_Try it_
Find each line below containing the word "docs" and copy it.

Excerpts from a dataset
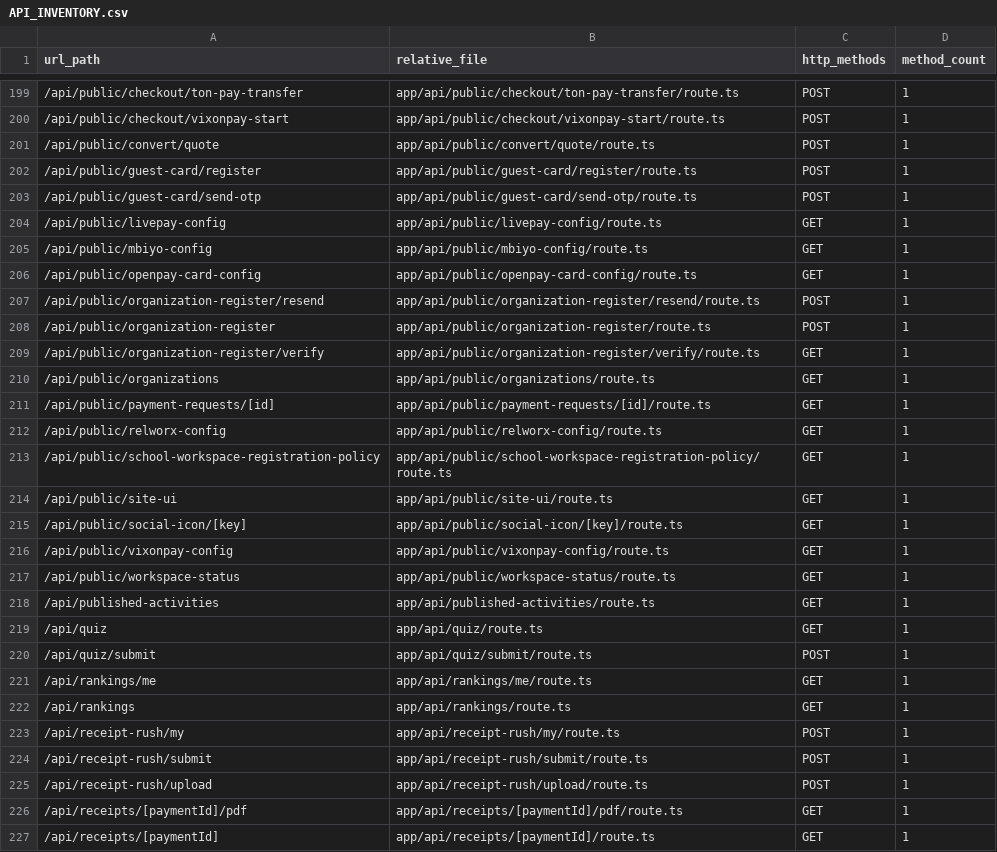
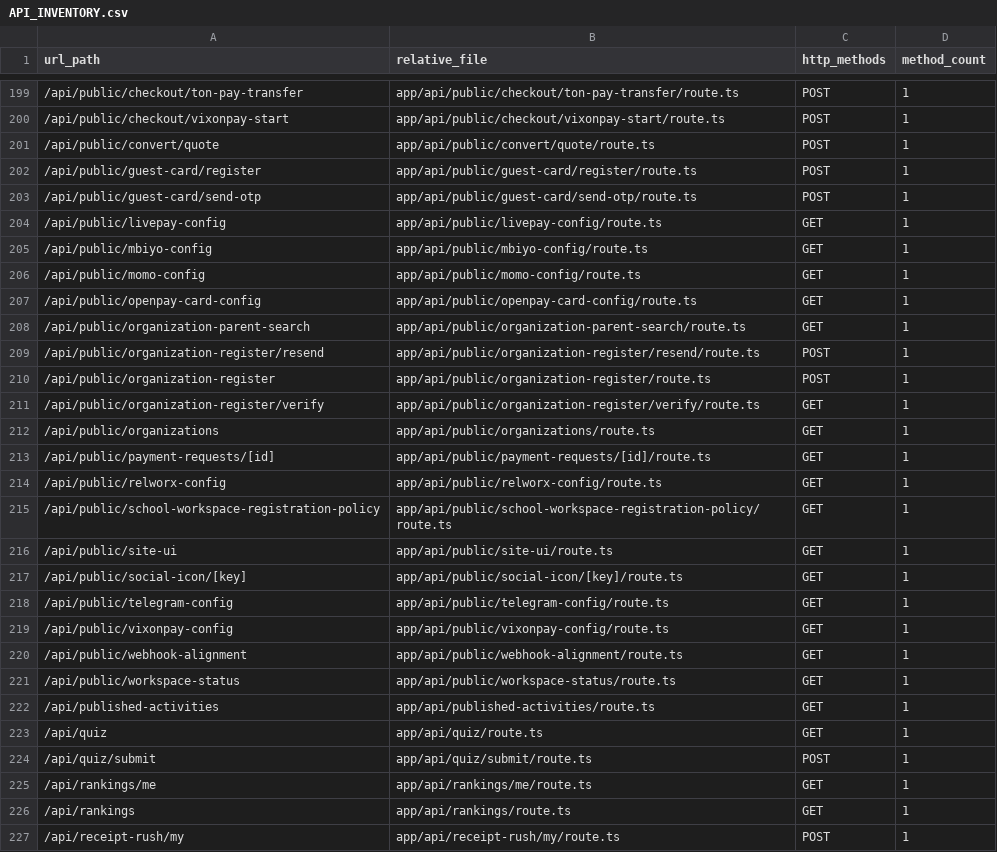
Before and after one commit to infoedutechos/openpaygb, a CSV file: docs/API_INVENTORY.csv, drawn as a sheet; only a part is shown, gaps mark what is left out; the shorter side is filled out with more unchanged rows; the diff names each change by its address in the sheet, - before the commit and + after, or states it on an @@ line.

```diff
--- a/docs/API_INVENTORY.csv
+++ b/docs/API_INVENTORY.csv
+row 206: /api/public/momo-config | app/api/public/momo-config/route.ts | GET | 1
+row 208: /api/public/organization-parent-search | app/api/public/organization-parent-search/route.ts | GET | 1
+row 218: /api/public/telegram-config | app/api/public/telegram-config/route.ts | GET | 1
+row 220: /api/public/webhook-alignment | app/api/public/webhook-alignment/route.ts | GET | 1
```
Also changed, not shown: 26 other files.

_Exercise output_
Before and after one commit to infoedutechos/openpaygb, a CSV file: docs/API_INVENTORY.csv, drawn as a sheet; only a part is shown, gaps mark what is left out; the shorter side is filled out with more unchanged rows; the diff names each change by its address in the sheet, - before the commit and + after, or states it on an @@ line.
--- a/docs/API_INVENTORY.csv
+++ b/docs/API_INVENTORY.csv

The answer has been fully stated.